Law without ethics? February 10, 2010Posted by Sverre in : Human rights , 1 comment so far
The Norwegian weekly newspaper Morgenbladet brings a thought-provoking piece this week by professor Hans Petter Graver, dean of the Faculty of Law at the University of Oslo. In a recent book by novelist Kjartan Fløgstad, the way the law profession went into the service of Nazi Germany is put in a very bad light.
Professor Graver, far from leaping to the defense of his profession actually defends the depiction by Fløgstad, even giving it current relevance by drawing parallels between the reinterpretation of German law to accomodate Nazism and the reinterpretation of American law under Bush to legitimize coercive interrogation techniques such as “waterboarding” or even hitting a detainee in the face or stomach.
He points to a dangerous tendency within his own profession not to take a moral stand, insist there are two sides to every issue and be servile to government. This may be done under the guise of a neutrality necessary for preserving the rule of law even under bad regimes, but it requires ignoring the original intent of the law, ripping the very foundation out from under the system in the process. There are good examples of the law profession participating in the defense against external enemies, but in defending the rule of law against perversion by internal enemies, the historical record is not very good.
Art – a public or private good? April 23, 2009Posted by Sverre in : Political economy , add a comment
The so-called “Spectrial“, in which the founders of the Swedish file-sharing service Pirate Bay got harsh convictions in court has given further fuel to the debate over copyright laws and file sharing. The Norwegian Broadcasting blog NRK Beta has a very interesting comment on what many view at the industry shooting itself in the foot by waging war on its consumers.
Reading it made me take a political economist view of the apparent discrepancy of rights and ownership between consumers and industry. For the political economist, the market for pirated music and movies is an interesting and peculiar case.

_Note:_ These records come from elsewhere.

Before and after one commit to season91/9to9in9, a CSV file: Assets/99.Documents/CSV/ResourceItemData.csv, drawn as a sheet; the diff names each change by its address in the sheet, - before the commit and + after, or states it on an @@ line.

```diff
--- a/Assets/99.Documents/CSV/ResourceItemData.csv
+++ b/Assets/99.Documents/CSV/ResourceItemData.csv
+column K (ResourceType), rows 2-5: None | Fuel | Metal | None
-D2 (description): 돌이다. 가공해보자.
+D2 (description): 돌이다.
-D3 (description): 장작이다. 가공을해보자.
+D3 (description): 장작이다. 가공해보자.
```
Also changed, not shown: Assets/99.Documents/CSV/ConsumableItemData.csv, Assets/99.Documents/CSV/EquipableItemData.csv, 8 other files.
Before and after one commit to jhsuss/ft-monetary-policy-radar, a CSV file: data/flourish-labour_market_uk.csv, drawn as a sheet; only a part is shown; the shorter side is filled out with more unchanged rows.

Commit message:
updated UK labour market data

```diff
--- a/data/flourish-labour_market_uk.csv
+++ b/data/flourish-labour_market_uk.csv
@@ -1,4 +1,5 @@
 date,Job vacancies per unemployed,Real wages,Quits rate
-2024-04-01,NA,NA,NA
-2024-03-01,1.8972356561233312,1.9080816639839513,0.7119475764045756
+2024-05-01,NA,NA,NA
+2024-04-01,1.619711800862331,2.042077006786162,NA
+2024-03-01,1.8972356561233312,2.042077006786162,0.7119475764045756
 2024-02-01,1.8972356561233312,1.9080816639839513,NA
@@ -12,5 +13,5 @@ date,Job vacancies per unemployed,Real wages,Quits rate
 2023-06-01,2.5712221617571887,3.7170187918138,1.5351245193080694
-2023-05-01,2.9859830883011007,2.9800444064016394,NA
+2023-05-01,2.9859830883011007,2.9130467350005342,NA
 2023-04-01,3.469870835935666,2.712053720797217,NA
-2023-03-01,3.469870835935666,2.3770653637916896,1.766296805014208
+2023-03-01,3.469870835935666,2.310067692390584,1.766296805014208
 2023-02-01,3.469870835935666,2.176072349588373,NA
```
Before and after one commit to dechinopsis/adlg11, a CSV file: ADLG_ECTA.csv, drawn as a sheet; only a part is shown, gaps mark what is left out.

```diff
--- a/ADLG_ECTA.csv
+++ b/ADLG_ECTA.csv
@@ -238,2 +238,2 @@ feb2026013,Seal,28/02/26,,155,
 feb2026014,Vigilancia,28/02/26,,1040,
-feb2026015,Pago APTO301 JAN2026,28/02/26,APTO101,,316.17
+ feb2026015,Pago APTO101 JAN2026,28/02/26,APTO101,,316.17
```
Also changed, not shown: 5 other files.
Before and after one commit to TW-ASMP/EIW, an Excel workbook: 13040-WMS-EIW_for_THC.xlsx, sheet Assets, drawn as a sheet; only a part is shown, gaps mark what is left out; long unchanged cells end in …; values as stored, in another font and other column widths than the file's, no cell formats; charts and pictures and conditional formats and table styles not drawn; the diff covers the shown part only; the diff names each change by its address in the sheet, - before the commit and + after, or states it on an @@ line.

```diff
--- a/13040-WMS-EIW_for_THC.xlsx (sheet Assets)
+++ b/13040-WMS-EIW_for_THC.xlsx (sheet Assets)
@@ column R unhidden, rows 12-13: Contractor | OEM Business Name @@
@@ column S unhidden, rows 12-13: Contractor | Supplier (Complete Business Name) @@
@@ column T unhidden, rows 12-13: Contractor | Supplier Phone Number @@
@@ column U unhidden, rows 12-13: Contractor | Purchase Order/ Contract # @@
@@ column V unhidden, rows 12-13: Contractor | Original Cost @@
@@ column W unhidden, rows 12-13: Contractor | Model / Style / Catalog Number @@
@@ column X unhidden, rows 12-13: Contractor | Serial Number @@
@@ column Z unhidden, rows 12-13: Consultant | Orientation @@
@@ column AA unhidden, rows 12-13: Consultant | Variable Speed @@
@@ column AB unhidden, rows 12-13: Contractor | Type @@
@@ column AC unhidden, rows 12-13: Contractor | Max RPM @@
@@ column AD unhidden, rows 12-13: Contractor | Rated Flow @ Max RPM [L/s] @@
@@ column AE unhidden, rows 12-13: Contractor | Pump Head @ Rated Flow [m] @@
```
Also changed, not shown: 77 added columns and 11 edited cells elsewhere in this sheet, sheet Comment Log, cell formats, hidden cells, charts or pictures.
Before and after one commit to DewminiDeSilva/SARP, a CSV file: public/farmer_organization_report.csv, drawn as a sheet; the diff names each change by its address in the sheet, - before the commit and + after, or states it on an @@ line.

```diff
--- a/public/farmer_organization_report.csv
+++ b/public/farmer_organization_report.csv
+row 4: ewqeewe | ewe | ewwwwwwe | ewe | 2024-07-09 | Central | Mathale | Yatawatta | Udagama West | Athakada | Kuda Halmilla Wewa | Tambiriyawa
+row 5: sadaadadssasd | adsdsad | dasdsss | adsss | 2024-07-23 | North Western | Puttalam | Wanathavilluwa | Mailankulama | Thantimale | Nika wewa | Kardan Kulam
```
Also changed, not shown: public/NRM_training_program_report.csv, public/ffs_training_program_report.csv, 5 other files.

It appears to me that the current state of affairs is that the majority of young people view art as a public good, while the music and movie industry insist on treating it as a private good. (more…)